All parents have struggled with the challenge of guiding and teaching their little ones (and in my opinion, those who haven’t aren’t parenting!). The perennial question, whether to punish and/or reward has always haunted me. We’re supposed to “reward the behaviour we want” right? And Supernanny’s naughty step worked every time, didn’t it? How about praise, surely that’s a good idea? How do you teach children consequences without these tools? They’re all sensible if used proportionately, aren’t they?
According to Dr. Laura Markham, the jury is in and there is absolutely no doubt in the verdict; the way to raise well adjusted, confident and happy children is to abandon punishment and reward entirely. Her assertion is based on the last 20 years of research in child psychology and neuroscience and she makes a compelling and wonderfully articulated case. So if you’re like me, someone who winces at the emotional pain I have often inflicted on my children in the name of demonstrating consequences, this book will come as a revelation and salvation.
It’s a book that follows through on its promise, delivering tools that supplant punishment and reward, a relief after reading books that tell you what you’re doing wrong, but only hint at what you might do instead. Having since used Markham’s tools I know they work too and because her approach is based on “fostering connection” with your children it’s an incredibly enriching way to parent.
Part of its success is that unusually for any parenting book, the first half is dedicated to the most important person in the child-parent relationship: the parent. Yes, the parent! Who would have thought that any work on parenting would need to start with us; “…the most important rules to raise terrific children are for us, not our children”. This aligns perfectly with the concept of Personal Responsibility that is central to The Winning Edge. As Markham goes onto say, hitting a nerve full on: “Your child is fairly certain to act like a child…. the problem starts when we begin acting like children too.” Like The Winning Edge, Markham’s book doesn’t shy away from bold statements, challenging parents to sort themselves out before sorting their kids out. As Stephen Covey argued, the most important work in life needs an inside-out approach.
Which leads me to what I find most exciting about ‘Calm Parent, Happy Kids’. I have never found any book, let alone a parenting one, so in sync with The Winning Edge. You aren’t supposed to laden book reviews with quotes, but I can’t help myself (all Winning Edge graduates will understand that I can help myself, but just don’t want to): “parents who raise wonderful children… have a secret. In fact, a whole secret life, inside their heads. They talk to their children differently. They talk to *themselves* differently.” In another chapter, Markham explains “Your life is the sum of your choices. You’ll make bad ones, sure, but every choice turns the ratio around”.

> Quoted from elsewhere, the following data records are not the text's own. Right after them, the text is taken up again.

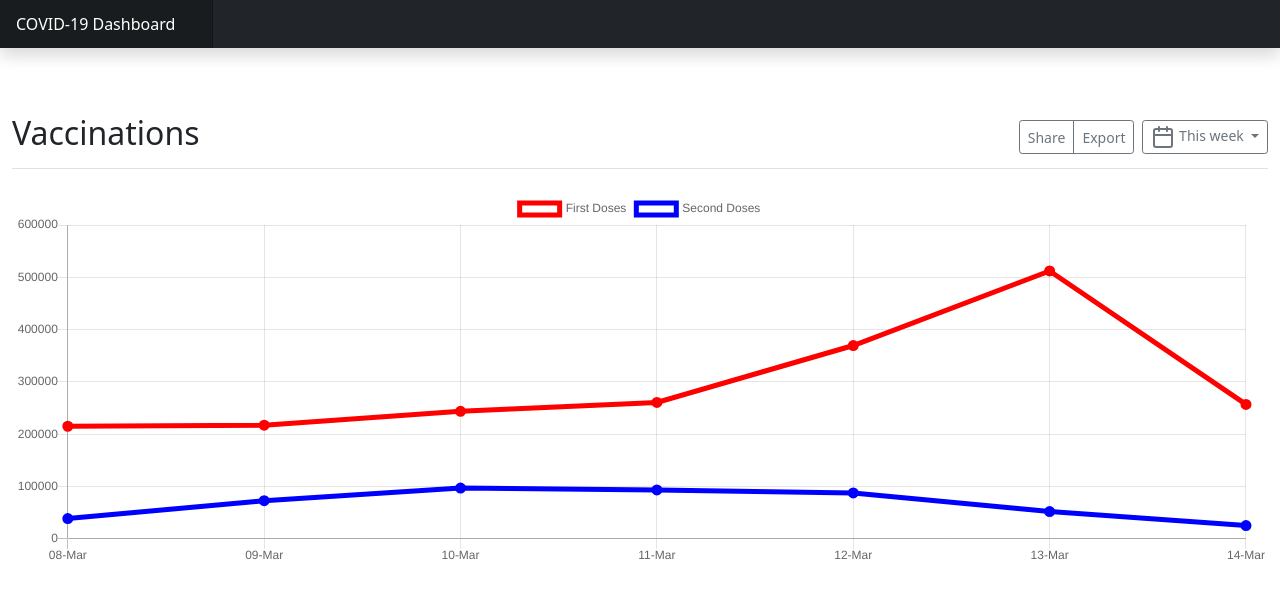
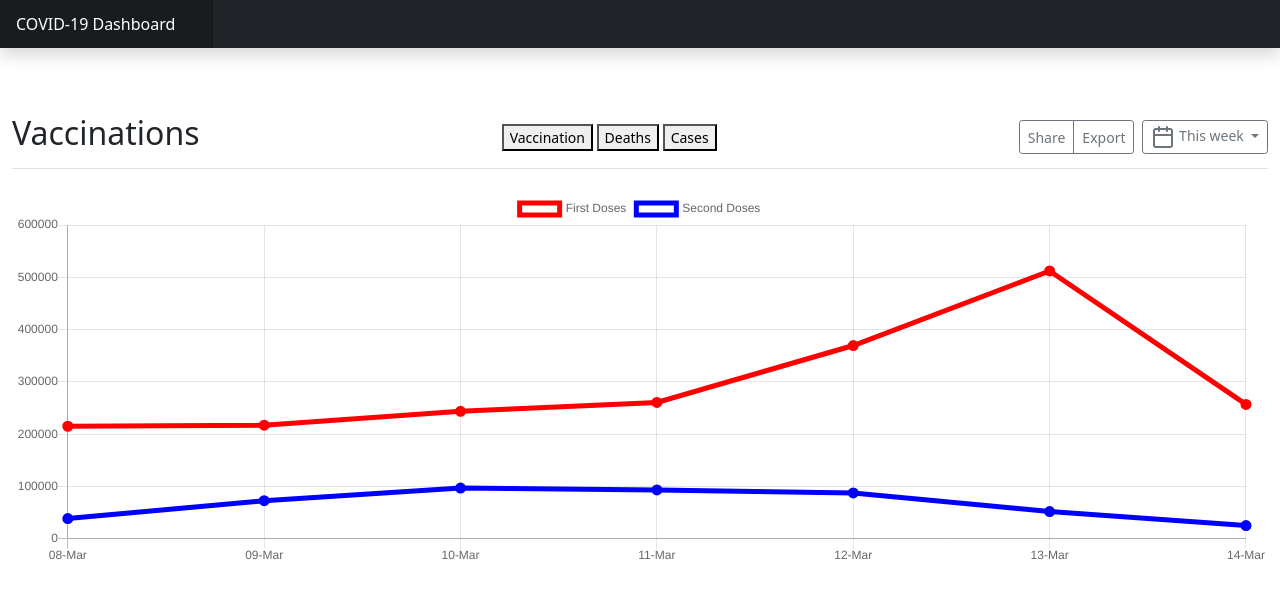
Before and after one commit to TeamCOVID19/02---COVID-19-Information-Dashboard, a plain HTML site: page dashboard/index.html in a window 1280 px wide. Drawn offline with nearby package versions, Linux system fonts and the light colour scheme.

Commit message:
Three additional nav buttons

```diff
--- a/dashboard/index.html
+++ b/dashboard/index.html
@@ -42,7 +42,8 @@
 </header>
 
 <div class="container-fluid">
-  <main>
+<main>
+
     <div class="row">
       <!-- <div class="col-md-6 d-flex justify-content-center">
           <img src="../assets/uk_outline.jpg">
@@ -50,6 +51,18 @@
       <div class="col-md-12 ms-sm-auto col-lg-12">
         <div class="d-flex justify-content-between flex-wrap flex-md-nowrap align-items-center pt-3 pb-2 mb-3 border-bottom">
           <h1 class="h2">Vaccinations</h1>
+
+            <div class = "Data Buttons">
+
+
+                <button type="Button" class="buttonik" name="Vaccination">Vaccination</button>
+                <button type="Button" class="buttonik" name="Deaths">Deaths</button>
+                <button type="Button" class="buttonik" name="Cases">Cases</button>
+
+
+
+        </div>
+
           <div class="btn-toolbar mb-2 mb-md-0">
             <div class="btn-group me-2">
               <button type="button" class="btn btn-sm btn-outline-secondary">Share</button>
```
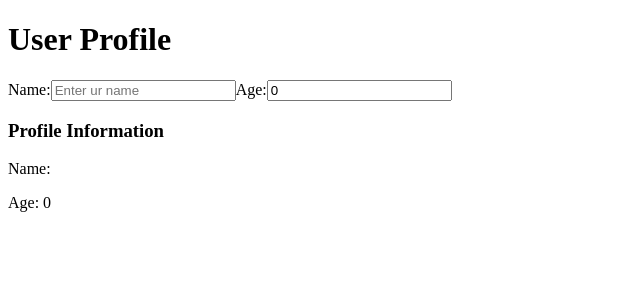
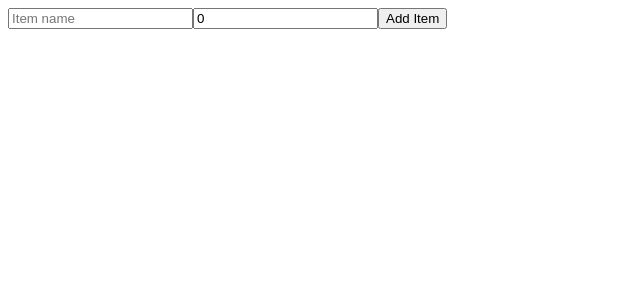
Before and after one commit to TemirovaAzima/typescript-react, a React (Vite) app: page / in a window 1280 px wide. Shown: the top 300 px of the page, without its empty margins (0-640 px from the left). Built offline with nearby package versions, Linux system fonts and the light colour scheme.

Commit message:
ShoppingList useState typescript

```diff
--- a/src/App.tsx
+++ b/src/App.tsx
@@ -1,10 +1,10 @@
 import React from 'react'
-import {Profile}  from './components/Profile.tsx'
+import {ShoppingCart} from "./components/ShoppingCart.tsx";
 
 const App:React.FC = () => {
     return (
         <div>
-          <Profile/>
+         <ShoppingCart/>
         </div>
     )
 }
--- /dev/null
+++ b/src/components/ShoppingCart.tsx
@@ -0,0 +1,80 @@
+import React, {useState} from "react";
+
+type ItemsType = {
+    name: string,
+    quantity: number,
+}
+
+export const ShoppingCart = () => {
+    // initial state is defined empty
+    const [items, setItems] = useState<ItemsType[]>([]);
+    const [name, setName] = useState<string>("");
+    // const [quantity,setQuantity] = useState<string>("");
+    const [quantity, setQuantity] = useState<number>(0);
+
+    // function for submitting form
+    const handleSubmit = (e: React.FormEvent<HTMLFormElement>) => {
+        e.preventDefault();
+
+        if (!name || !quantity) return;
+
+        // object for new item
+        // const quantityNumber = parseInt(quantity);
+        // if (quantityNumber > 0) {
+        //     const newItem: ItemsType = {
+        //         name,
+        //         quantity: quantityNumber
+        //     };
+        //
+        //
+        //     // update item
+        //
+        //     setItems((prevItems) => [...prevItems, newItem]);
+        //
+        //     // Clean inputs
+        //     setName("");
+        //     setQuantity("");
+        // }
+        if (quantity < 0) return;
+
+        const newItem: ItemsType = {
+            name,
+            quantity: quantity
+        };
+
+        // update item
+
+        setItems((prevItems) => [...prevItems, newItem]);
+
+        // Clean inputs
+        setName("");
+        setQuantity(0);
+    }
+
+    return (
+        <div>
+            <form onSubmit={handleSubmit}>
+                <input
+                    type="text"
+                    placeholder="Item name"
+                    value={name}
+                    onChange={(e: React.ChangeEvent<HTMLInputElement>) => setName(e.target.value)}
+                />
+                <input
+                    type="number"
+                    placeholder="Quantity"
+                    value={quantity}
+                    onChange={(e: React.ChangeEvent<HTMLInputElement>) => setQuantity(Number(e.target.value))}
+                />
+                <button type={"submit"}>Add Item</button>
+            </form>
+            <ul>
+                {items.map((item: ItemsType) => (
+                    <li key={Math.random()}>
+                        {item.name} - quantity: {item.quantity}
+                    </li>
+                ))}
+            </ul>
+        </div>
+    );
+};
```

I have given this book as a gift four times and recommended it many times more, you may have already guessed I’m a fan!. This is surely essential reading for any parent, and whether you adopt its lessons or not it will challenge your paradigms. I leave the last word to the author, a line that has become my mantra, not just in my parenting life, but in life more broadly: